The lights are on
Early in the evening on Saturday, November 18, 2006, I joined a line of teenagers, 20-somethings, and scruffy adults at a Wal-Mart in the middle of Minnesota – the nearest location to my tiny college that sold video games. I had never been to a midnight launch before, but years of Nintendo fandom and a build-up of hype for the new Wii console had forced me out of my comfort zone.
What new experiences could this system offer that would be worth standing in Wal-Mart’s frigid entryway for six hours (and longer for those who had already been there when I arrived)? Walking down the line and polling people on which launch games they were purchasing, there was a universal refrain: Twilight Princess.
Upon getting home from the store with my copy in hand, I greedily unwrapped it, tore open the Wii, and popped the game in, ignoring my friends’ pleas to try Wii Sports first. As it turned out, this was a mistake. Twilight Princess has a notoriously slow first few hours, and I gave up when I got stuck trying to figure out the correct way to catch a fish.
Ignoring these early frustrations the next day, I pressed on and spent the next week plowing through Twilight Princess with as few breaks as I could handle. Sleep? Didn’t need it. College classes? Unless my professors decided to teach the history of Hyrule or the correct procedure for defeating a Deku Toad, they were useless.

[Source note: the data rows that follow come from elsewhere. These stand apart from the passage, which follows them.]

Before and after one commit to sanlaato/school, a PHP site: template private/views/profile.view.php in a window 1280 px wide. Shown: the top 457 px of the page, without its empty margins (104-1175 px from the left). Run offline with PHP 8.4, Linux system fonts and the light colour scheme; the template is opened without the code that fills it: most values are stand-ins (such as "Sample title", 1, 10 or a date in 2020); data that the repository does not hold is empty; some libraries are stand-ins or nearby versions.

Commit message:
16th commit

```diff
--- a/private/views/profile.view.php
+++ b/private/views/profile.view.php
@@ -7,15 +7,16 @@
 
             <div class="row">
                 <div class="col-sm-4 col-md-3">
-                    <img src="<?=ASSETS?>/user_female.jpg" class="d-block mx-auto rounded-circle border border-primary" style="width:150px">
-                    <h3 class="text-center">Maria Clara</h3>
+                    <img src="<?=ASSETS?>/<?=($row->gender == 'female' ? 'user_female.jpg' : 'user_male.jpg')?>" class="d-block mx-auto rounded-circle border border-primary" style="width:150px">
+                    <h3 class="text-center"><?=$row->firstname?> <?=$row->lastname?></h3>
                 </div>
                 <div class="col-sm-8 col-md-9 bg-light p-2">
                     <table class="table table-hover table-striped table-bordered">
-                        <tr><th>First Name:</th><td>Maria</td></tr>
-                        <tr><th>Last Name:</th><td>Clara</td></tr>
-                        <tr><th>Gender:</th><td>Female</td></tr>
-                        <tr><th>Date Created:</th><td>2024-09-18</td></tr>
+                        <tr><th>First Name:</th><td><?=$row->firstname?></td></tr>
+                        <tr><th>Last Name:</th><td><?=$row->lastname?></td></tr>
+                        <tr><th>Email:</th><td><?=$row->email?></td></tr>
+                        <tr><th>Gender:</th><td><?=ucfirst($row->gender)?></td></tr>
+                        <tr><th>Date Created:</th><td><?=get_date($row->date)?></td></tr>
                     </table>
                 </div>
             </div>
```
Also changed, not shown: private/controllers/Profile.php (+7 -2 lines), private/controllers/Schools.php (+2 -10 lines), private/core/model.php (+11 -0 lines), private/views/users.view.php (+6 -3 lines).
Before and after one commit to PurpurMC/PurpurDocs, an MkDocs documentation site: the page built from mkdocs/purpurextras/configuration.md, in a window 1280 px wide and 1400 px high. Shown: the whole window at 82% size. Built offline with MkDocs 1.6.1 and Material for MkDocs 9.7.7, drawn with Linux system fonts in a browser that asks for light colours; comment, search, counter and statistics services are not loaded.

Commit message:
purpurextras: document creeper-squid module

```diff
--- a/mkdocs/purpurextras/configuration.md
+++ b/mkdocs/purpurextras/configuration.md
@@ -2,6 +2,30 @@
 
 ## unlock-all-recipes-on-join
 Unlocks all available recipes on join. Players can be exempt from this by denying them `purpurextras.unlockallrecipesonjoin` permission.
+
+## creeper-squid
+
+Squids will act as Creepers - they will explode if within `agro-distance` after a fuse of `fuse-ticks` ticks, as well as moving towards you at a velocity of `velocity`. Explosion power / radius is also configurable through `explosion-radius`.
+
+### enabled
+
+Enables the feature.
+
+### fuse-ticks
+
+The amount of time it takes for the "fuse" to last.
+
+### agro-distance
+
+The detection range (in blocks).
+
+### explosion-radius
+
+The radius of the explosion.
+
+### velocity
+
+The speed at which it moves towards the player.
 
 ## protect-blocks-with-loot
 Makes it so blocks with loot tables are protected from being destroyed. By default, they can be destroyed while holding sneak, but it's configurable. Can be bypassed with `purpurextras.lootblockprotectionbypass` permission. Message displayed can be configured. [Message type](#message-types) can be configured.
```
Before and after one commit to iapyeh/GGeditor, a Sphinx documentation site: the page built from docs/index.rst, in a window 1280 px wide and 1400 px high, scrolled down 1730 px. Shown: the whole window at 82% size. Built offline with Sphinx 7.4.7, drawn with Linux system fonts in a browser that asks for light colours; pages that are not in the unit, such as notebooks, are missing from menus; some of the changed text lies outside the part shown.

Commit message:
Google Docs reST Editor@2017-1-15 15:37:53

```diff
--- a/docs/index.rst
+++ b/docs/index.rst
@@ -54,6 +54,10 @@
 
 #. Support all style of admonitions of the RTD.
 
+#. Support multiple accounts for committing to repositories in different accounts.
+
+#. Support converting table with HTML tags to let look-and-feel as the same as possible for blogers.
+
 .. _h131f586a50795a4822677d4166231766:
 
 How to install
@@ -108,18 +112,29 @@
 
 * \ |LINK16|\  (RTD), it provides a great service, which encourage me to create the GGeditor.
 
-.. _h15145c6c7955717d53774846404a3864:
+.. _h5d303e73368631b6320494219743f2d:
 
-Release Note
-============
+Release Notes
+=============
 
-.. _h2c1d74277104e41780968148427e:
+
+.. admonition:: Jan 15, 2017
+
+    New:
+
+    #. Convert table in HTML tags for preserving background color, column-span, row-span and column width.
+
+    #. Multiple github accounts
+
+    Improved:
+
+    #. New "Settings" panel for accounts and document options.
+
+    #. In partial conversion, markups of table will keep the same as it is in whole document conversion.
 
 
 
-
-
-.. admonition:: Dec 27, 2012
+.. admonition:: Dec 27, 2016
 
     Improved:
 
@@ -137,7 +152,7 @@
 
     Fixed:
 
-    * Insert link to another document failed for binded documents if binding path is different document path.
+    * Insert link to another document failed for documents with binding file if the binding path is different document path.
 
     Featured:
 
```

Even more so than the near-perfect Ocarina of Time, Twilight Princess pulled me into the realm of Hyrule and made it feel like a real place. Maybe it was the more realistic style or the darker tone, or maybe it was how Hyrule Castle loomed in the distance from almost any point in the game’s overworld, constantly reminding me of my inevitable goal. It also boasted a greater size than the rest of the series, with my first playthrough easily lasting more than 40 hours – plenty of time to build up the world and characters such as the Link-idolizing Colin, the mysterious Twilight being Midna, and a shockingly melancholy Princess Zelda.
Another change to the Zelda formula that I don’t think Twilight Princess gets enough credit for is its inventive dungeons that fit into the world more naturally. While the majority of dungeons in Zelda games past took place in out-of-context temples or castles, Twilight Princess maintained the traditional structure in unique, world-building settings. Before my adventure was done, I had explored a Yeti-inhabited mansion on top of a snowy mountain, a gilded city in the sky, and a desert prison. Ocarina of Time and A Link to the Past had toyed with strange dungeon settings a bit, but Twilight Princess did it more frequently and better than any other game in the series.
Perhaps my appreciation for Twilight Princess over Ocarina of Time relates to buying a Wii at launch and not having an N64 available until years after Ocarina of Time had come out. Whatever the reason, as far as I’m concerned, Twilight Princess is hands-down the best game in the series. To this day, it’s one of the only games I will ever consider worth standing in line with a bunch of teenagers for an evening.
This essay originally appeared in Game Informer issue #222.